• _THE PROBLEM_
Using the entries that follow, report how many lines contain the word "false". Only the number is wanted.

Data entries
[Start of section]

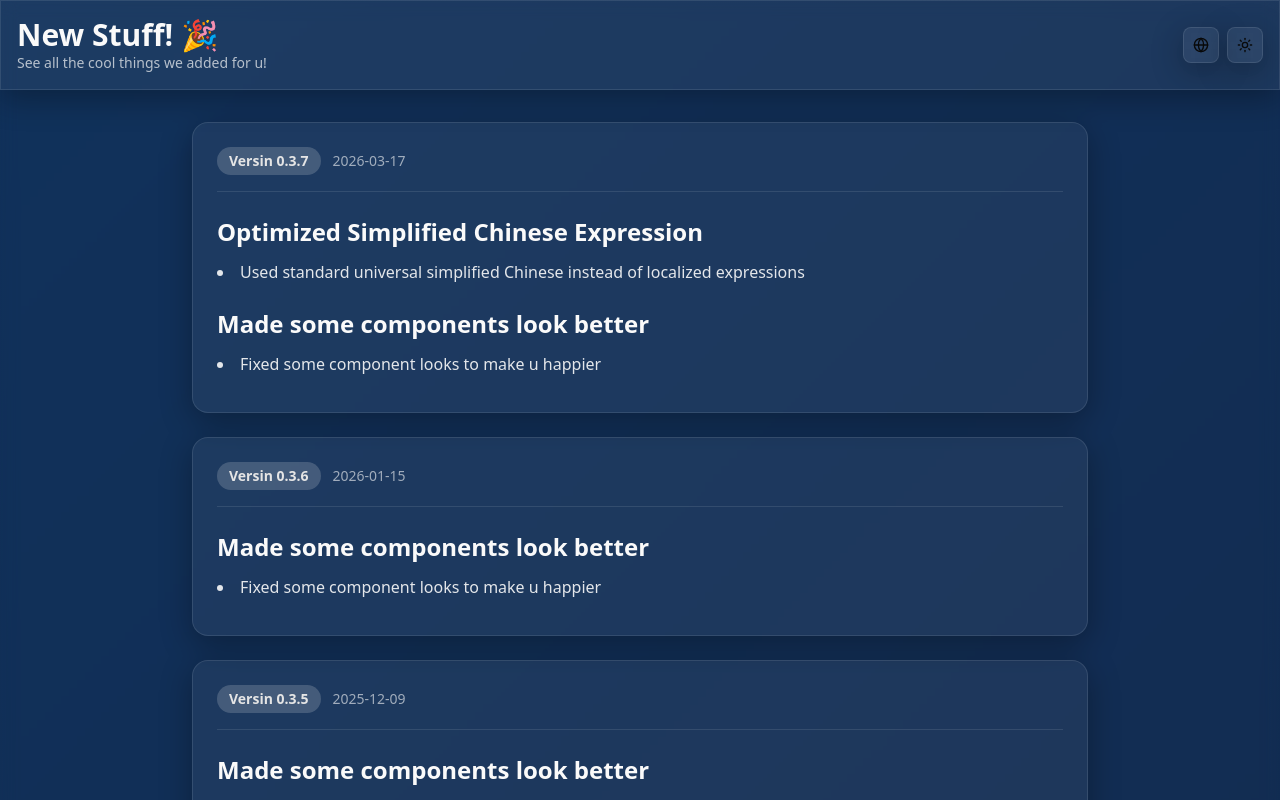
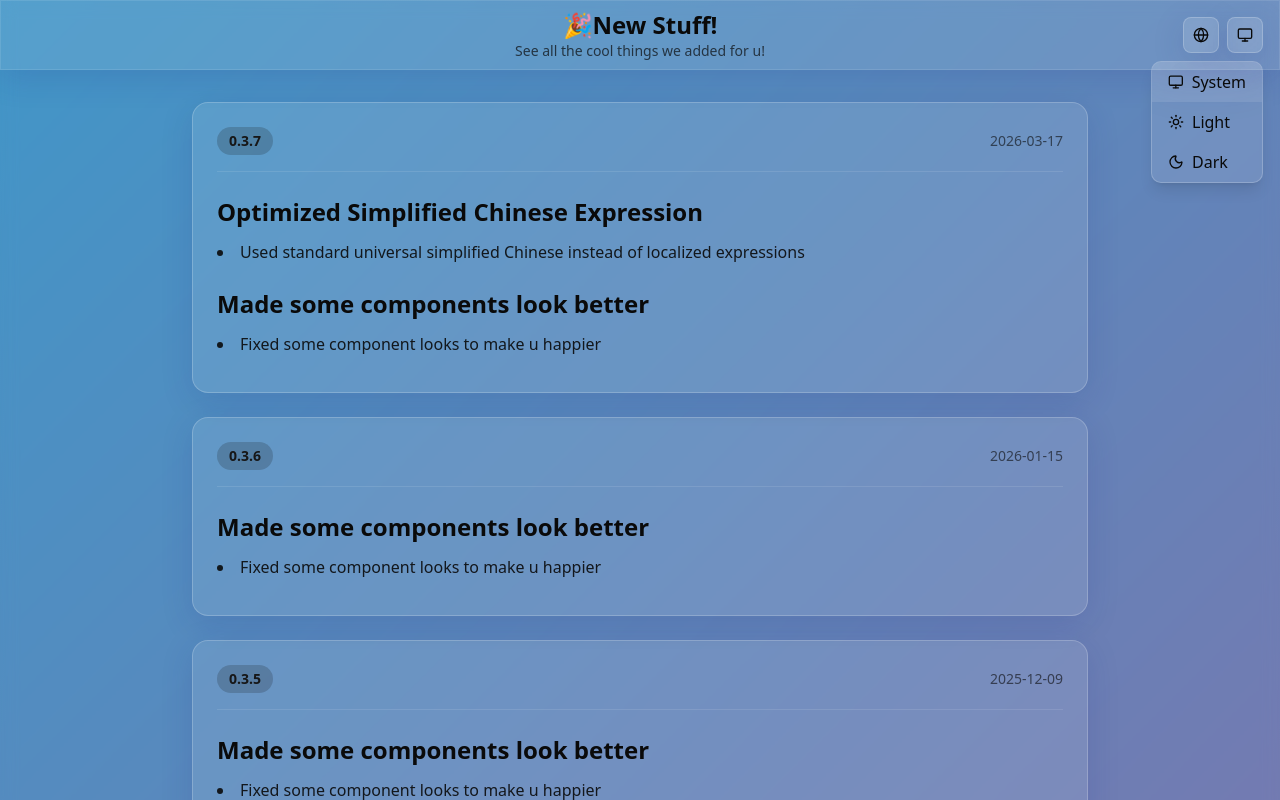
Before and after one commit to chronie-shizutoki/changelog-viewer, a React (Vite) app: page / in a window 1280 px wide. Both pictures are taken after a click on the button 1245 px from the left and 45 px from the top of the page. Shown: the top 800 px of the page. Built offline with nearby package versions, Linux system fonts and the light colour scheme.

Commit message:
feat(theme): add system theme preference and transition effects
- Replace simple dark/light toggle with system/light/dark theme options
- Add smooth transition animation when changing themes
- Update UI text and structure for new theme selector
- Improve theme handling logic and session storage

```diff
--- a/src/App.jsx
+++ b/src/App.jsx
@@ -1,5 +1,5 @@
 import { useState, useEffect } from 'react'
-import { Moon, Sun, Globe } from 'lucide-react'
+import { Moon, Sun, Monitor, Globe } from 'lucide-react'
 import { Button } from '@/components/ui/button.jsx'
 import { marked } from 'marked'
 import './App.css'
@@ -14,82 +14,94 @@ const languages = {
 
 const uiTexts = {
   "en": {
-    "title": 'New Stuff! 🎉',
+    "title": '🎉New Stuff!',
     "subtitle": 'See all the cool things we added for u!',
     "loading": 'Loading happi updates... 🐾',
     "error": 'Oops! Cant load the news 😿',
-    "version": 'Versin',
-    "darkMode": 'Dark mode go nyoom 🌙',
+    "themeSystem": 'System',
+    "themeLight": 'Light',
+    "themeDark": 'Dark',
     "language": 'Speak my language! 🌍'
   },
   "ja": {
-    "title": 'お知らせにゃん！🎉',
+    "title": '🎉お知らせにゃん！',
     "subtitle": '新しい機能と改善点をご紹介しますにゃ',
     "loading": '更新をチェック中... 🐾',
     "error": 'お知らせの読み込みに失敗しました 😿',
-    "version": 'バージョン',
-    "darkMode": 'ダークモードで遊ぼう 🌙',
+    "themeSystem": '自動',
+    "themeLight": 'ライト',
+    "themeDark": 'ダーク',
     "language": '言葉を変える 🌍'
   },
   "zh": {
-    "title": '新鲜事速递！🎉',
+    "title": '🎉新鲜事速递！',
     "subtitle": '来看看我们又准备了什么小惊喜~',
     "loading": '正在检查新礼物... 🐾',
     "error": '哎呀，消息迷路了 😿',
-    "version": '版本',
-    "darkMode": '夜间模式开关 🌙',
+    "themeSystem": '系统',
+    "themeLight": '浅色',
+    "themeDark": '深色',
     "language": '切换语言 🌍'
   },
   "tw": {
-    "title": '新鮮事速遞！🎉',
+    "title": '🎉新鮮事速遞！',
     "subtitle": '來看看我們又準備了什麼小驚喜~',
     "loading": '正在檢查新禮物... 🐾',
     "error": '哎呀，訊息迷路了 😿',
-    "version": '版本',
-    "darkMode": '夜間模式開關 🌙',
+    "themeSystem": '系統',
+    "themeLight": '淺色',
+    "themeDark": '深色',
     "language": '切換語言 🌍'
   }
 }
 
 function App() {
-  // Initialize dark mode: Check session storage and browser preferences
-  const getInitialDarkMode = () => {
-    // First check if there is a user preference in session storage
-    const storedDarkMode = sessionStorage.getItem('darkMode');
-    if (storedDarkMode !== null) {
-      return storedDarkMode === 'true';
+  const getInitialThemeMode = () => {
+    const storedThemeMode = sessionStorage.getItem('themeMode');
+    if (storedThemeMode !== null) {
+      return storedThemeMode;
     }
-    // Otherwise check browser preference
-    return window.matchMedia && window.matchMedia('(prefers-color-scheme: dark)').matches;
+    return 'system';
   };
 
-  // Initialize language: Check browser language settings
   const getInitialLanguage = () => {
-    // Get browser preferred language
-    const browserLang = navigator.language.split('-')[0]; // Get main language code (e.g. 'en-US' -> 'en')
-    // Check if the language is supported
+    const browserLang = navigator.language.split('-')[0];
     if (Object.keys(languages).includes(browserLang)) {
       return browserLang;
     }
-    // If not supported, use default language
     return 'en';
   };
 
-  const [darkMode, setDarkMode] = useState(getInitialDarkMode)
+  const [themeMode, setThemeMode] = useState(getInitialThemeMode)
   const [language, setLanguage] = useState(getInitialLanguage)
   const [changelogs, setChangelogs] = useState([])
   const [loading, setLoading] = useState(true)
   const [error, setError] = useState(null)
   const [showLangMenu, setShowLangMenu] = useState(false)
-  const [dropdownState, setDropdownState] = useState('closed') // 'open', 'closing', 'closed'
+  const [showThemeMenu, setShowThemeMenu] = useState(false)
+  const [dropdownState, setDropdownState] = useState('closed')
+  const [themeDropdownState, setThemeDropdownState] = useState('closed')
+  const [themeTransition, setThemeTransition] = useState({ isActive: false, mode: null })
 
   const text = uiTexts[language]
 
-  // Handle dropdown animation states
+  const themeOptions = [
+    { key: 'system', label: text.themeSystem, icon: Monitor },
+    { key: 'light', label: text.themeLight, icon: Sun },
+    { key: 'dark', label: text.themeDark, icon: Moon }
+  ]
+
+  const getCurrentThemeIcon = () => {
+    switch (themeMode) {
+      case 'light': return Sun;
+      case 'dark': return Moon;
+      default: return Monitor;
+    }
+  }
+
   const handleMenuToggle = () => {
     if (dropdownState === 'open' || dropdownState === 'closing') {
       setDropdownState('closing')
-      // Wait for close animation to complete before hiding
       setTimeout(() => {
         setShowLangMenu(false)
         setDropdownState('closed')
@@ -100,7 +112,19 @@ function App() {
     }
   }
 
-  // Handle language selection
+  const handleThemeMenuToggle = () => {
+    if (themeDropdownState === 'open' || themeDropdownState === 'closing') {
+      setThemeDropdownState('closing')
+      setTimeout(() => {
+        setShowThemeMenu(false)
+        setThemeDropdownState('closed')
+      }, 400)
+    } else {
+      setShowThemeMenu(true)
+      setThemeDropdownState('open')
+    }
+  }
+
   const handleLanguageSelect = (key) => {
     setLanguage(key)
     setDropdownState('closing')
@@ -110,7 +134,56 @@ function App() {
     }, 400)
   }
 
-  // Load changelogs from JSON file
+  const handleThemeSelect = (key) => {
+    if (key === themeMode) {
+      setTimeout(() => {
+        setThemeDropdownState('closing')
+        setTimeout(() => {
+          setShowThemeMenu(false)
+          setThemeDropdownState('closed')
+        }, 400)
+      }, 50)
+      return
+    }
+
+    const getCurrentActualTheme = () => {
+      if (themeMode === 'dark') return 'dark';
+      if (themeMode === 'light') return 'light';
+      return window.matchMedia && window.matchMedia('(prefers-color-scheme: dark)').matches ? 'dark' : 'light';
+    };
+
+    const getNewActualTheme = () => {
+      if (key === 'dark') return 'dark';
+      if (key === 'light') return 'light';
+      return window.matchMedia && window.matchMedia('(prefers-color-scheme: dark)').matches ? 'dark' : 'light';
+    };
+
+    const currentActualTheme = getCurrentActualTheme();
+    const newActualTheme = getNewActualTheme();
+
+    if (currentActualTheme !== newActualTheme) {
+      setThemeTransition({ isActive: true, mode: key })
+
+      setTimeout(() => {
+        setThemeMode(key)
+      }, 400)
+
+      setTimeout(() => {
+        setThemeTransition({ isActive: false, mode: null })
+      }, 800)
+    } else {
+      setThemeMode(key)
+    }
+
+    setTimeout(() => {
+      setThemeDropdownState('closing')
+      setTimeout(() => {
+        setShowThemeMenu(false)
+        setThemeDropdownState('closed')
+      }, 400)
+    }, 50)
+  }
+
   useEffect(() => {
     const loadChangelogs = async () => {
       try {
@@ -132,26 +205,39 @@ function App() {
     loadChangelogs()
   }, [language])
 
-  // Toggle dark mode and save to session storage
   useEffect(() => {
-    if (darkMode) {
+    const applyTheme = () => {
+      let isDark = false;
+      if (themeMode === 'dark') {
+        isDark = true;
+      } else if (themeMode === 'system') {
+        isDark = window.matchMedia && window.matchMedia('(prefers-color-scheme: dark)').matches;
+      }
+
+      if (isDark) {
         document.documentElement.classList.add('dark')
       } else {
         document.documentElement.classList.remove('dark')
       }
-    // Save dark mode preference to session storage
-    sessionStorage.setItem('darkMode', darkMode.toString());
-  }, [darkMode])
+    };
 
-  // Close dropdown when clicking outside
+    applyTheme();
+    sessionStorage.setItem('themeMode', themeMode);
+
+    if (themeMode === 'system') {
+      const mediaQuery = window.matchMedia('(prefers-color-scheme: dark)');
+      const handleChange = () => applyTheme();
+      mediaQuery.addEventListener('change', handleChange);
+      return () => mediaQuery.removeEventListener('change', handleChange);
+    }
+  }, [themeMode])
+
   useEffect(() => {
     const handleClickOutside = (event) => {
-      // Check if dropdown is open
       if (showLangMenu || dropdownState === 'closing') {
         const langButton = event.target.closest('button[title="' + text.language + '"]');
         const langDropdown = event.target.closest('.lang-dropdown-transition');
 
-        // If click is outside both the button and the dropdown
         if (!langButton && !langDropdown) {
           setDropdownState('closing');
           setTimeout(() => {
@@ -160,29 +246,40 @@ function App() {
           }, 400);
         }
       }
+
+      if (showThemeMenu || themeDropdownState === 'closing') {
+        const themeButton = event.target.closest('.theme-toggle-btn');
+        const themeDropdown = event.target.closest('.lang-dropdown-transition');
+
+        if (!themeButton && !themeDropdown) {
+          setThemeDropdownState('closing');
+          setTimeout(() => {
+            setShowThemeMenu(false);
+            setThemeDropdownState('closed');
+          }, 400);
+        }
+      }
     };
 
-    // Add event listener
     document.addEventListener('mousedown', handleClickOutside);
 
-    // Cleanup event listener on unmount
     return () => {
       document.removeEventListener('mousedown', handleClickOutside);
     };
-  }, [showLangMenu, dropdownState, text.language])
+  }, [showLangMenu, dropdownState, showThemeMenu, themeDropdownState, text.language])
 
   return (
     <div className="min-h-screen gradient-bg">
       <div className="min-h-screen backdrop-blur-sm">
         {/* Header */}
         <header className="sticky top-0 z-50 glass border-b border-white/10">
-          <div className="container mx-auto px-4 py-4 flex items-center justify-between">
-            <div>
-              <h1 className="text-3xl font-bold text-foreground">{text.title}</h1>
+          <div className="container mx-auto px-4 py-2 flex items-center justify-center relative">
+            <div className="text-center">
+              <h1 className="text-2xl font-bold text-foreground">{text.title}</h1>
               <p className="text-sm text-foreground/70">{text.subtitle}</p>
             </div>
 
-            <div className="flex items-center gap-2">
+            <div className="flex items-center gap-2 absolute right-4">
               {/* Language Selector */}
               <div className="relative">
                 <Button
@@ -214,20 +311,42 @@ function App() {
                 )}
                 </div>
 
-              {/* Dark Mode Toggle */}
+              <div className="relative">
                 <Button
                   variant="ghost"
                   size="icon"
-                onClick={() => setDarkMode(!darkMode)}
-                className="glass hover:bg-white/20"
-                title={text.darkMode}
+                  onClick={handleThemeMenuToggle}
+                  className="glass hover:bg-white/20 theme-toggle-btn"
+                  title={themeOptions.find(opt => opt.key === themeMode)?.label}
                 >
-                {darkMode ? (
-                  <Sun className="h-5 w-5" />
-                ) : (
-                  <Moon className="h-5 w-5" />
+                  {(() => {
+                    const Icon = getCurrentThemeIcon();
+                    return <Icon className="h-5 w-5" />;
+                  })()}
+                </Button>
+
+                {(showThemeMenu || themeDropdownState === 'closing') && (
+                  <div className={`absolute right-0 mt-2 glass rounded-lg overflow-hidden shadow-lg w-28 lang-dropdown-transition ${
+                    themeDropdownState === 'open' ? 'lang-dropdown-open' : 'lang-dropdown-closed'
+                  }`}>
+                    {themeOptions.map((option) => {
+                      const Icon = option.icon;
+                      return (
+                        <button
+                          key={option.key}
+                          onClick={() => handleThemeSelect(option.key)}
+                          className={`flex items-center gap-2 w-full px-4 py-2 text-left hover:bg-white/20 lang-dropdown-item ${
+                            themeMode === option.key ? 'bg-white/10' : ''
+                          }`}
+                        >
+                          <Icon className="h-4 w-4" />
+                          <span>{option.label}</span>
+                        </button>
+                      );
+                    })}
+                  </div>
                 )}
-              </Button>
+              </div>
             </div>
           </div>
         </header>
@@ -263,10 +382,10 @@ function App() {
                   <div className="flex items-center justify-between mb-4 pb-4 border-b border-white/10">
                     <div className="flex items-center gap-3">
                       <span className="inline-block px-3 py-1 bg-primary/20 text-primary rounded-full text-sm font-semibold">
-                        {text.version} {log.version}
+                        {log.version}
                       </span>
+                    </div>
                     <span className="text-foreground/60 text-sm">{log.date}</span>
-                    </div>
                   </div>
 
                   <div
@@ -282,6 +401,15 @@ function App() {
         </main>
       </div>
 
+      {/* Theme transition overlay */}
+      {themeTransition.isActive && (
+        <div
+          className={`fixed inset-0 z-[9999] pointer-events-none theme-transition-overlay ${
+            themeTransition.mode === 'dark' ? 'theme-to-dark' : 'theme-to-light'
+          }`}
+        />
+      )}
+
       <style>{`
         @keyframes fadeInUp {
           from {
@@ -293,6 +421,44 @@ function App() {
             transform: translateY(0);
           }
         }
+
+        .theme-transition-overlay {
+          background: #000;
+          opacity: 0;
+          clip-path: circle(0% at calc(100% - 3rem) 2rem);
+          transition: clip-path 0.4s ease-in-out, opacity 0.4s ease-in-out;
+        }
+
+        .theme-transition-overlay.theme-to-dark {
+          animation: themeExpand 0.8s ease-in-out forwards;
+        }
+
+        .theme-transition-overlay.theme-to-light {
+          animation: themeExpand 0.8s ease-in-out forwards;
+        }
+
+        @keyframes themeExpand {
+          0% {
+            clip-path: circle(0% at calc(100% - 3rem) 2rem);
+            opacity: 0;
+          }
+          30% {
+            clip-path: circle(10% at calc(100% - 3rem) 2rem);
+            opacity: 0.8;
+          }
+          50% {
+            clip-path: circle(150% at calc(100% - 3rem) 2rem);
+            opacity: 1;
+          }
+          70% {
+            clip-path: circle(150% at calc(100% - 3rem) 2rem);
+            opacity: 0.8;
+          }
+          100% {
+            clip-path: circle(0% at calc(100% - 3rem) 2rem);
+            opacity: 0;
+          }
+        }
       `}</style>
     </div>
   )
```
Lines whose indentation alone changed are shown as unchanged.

[End of section]
[Start of section]

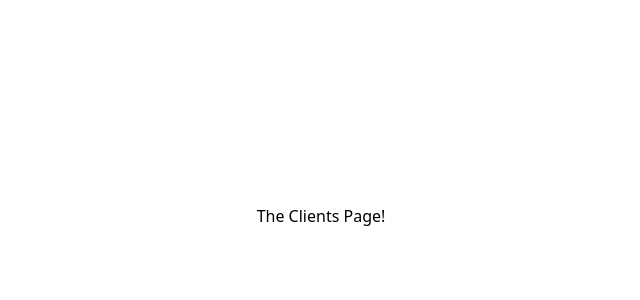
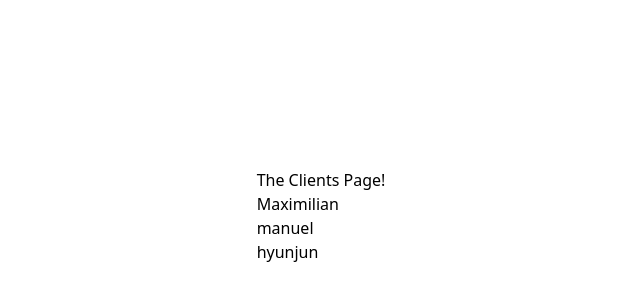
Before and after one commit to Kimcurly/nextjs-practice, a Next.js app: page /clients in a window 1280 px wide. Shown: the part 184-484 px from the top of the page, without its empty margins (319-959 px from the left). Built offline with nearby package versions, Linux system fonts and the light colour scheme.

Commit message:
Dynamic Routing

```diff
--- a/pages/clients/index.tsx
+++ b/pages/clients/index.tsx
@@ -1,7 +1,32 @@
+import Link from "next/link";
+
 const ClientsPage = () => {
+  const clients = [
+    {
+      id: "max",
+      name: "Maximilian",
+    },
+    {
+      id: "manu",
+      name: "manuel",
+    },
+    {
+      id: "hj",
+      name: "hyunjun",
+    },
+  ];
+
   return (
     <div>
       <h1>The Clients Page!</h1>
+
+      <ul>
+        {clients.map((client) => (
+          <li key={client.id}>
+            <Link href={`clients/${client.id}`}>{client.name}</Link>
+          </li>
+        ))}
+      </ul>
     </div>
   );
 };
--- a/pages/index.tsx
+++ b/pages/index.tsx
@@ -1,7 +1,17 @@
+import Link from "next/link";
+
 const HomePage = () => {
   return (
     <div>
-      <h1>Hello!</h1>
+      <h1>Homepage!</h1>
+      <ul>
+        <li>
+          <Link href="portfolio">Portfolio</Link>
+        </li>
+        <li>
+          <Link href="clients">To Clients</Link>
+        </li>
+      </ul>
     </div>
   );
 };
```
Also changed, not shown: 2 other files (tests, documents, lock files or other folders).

[End of section]

• _REPLY_
10